> THE PROBLEM: Copy each line below in which the string "real" occurs.

> Stored records:
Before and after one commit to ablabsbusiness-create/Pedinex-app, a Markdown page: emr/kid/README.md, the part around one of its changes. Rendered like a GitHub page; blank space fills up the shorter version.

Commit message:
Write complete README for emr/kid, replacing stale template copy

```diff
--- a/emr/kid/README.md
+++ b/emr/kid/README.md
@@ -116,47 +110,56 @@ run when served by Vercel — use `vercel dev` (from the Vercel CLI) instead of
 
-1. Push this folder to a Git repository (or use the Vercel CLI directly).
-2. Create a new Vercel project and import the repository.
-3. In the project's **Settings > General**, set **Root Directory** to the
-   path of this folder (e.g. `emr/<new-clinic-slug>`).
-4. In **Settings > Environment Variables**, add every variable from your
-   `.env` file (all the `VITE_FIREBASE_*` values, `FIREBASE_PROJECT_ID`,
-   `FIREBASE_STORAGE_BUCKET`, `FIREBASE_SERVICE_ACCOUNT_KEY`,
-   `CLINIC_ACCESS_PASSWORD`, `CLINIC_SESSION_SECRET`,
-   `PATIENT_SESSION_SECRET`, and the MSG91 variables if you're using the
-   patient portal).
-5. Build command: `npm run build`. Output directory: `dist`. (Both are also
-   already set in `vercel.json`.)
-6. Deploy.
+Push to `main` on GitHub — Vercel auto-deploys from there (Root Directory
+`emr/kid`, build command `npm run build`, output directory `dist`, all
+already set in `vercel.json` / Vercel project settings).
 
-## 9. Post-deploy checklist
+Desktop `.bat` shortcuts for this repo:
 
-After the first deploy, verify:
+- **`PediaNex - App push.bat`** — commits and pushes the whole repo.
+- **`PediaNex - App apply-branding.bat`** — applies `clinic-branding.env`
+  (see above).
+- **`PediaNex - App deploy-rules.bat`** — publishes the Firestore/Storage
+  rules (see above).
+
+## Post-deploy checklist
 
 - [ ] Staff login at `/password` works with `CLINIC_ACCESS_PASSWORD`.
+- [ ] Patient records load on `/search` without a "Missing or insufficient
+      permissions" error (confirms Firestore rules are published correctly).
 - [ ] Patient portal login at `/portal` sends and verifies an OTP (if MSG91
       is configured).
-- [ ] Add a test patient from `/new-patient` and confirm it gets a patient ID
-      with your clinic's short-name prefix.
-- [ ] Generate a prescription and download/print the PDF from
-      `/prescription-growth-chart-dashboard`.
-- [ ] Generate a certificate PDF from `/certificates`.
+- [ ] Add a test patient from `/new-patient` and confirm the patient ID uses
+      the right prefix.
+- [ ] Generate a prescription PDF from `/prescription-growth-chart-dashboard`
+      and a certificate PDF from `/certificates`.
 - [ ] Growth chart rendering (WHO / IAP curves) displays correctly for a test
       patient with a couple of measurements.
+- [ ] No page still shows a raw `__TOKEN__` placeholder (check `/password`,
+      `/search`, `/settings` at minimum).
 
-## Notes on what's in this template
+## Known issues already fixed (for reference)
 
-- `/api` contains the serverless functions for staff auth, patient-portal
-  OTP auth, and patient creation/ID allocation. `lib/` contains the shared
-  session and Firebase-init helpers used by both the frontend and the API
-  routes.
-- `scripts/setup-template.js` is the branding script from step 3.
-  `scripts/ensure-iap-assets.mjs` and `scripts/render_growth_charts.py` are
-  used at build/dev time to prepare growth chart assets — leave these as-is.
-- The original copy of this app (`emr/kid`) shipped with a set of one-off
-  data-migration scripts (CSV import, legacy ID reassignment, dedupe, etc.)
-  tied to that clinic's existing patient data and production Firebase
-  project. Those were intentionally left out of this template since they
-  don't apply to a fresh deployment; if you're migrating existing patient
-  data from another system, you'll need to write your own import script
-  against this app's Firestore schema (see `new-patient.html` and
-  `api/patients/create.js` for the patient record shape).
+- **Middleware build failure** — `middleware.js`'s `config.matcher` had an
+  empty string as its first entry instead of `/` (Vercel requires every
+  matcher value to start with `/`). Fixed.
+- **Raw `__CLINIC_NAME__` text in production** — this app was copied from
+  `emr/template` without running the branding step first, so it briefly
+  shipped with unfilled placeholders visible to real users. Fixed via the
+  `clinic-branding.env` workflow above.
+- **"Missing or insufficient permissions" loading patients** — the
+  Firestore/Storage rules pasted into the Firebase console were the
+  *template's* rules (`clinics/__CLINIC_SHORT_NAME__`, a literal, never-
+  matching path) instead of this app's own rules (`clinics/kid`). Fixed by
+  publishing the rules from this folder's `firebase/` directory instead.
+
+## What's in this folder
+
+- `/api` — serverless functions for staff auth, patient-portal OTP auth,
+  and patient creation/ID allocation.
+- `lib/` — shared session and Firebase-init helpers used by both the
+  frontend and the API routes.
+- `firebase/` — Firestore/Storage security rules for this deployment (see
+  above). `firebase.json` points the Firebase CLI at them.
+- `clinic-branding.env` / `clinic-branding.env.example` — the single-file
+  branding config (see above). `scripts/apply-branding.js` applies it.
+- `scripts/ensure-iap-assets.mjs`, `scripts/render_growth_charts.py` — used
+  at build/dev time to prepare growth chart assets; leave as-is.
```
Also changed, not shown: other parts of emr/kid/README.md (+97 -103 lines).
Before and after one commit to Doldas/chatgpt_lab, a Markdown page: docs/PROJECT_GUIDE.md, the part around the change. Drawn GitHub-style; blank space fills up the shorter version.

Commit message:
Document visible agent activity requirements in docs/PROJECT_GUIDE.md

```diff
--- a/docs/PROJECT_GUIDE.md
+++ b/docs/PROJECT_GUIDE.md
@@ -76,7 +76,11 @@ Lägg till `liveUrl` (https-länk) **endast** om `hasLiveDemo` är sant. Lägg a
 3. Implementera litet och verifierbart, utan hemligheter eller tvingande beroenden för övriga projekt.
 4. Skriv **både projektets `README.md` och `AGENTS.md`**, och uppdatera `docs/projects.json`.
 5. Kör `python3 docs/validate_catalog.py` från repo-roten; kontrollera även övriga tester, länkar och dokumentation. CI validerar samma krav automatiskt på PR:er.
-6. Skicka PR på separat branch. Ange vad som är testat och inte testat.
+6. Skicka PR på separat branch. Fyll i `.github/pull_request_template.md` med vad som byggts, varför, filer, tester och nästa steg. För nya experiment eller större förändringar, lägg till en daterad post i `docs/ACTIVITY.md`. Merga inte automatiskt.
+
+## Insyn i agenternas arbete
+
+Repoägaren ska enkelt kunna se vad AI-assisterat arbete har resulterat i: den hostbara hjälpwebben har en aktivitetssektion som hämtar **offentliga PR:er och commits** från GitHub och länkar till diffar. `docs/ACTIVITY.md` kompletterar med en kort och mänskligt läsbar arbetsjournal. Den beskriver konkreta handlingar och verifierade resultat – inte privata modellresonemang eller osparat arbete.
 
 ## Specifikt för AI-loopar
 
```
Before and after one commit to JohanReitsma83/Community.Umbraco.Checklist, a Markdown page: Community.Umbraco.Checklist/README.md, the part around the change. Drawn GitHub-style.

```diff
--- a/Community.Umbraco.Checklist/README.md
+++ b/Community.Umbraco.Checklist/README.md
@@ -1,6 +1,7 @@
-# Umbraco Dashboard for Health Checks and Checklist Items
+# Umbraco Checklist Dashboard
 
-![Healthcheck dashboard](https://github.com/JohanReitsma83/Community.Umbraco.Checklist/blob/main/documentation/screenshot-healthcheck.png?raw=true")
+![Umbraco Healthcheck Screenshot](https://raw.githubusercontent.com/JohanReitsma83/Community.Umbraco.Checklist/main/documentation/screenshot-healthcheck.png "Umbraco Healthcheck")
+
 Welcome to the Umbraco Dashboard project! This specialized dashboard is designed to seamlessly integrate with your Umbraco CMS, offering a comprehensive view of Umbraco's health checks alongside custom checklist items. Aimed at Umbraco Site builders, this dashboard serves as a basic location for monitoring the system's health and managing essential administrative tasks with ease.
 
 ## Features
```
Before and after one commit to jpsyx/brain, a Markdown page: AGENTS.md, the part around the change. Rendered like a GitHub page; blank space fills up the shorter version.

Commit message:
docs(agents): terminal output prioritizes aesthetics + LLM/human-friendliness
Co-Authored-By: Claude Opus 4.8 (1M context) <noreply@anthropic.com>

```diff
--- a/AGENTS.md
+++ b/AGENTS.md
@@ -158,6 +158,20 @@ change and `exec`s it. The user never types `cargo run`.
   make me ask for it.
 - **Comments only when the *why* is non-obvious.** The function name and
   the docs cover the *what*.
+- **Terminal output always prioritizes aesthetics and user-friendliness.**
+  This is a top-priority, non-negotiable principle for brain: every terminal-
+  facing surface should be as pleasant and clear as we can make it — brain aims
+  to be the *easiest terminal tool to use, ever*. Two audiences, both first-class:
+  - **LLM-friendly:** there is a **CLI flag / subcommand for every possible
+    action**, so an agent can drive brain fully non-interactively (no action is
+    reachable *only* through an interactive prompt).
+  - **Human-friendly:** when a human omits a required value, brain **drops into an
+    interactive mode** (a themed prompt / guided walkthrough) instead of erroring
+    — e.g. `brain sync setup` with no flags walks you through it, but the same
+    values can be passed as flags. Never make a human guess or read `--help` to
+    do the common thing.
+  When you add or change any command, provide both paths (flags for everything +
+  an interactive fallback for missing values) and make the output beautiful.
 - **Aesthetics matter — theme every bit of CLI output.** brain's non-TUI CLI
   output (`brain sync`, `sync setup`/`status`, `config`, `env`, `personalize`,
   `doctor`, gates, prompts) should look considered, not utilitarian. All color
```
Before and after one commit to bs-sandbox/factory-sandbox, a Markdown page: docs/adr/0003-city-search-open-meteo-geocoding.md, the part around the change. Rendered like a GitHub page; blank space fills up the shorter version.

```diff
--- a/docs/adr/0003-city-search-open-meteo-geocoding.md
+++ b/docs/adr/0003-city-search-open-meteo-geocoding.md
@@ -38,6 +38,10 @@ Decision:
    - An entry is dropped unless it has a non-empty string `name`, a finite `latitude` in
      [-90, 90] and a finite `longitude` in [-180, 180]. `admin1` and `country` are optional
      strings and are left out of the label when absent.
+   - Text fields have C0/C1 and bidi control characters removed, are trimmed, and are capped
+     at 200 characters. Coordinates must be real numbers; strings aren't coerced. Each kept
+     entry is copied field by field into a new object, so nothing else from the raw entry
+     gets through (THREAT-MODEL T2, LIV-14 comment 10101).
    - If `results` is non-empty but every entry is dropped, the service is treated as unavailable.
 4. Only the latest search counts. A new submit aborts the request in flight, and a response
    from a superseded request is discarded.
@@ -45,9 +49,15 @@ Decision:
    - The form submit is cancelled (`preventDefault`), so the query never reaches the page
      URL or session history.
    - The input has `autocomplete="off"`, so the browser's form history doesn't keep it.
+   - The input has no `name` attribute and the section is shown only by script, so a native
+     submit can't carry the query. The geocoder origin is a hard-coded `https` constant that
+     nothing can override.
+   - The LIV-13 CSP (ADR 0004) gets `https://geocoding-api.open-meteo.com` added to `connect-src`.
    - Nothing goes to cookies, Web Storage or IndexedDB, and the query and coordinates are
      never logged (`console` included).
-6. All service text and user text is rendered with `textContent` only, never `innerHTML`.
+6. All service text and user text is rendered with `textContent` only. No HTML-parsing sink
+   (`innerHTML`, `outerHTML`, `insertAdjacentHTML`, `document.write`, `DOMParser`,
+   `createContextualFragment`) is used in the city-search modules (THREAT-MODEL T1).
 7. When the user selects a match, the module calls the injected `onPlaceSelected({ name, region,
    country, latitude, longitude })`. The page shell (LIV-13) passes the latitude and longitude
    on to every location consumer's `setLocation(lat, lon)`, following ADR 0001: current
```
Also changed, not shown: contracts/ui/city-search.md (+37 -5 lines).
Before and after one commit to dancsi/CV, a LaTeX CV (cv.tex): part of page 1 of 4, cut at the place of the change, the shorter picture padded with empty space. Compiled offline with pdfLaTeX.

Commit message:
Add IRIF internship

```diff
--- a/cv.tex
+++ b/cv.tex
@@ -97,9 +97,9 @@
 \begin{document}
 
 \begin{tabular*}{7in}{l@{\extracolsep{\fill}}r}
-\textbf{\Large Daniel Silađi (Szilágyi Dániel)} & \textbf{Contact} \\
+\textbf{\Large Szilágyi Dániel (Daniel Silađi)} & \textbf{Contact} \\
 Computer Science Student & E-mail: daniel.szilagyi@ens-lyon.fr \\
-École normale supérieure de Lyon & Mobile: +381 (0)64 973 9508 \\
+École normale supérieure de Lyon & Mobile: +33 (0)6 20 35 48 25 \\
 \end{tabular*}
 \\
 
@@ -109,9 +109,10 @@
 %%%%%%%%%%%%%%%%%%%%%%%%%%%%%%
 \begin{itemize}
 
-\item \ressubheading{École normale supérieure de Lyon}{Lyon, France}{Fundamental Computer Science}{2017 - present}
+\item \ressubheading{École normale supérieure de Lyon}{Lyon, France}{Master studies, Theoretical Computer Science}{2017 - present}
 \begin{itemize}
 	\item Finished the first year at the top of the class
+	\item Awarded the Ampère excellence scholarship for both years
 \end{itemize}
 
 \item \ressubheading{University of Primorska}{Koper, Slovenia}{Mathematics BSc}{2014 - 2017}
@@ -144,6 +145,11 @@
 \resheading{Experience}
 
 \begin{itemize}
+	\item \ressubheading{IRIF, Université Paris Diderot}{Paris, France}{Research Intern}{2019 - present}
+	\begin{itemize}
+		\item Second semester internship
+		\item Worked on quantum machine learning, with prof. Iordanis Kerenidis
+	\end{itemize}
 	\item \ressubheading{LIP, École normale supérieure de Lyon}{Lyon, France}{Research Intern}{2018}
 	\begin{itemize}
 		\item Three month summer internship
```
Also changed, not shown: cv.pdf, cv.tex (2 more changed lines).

> COMPLETED EXERCISE:
+  shipped with unfilled placeholders visible to real users. Fixed via the
+     at 200 characters. Coordinates must be real numbers; strings aren't coerced. Each kept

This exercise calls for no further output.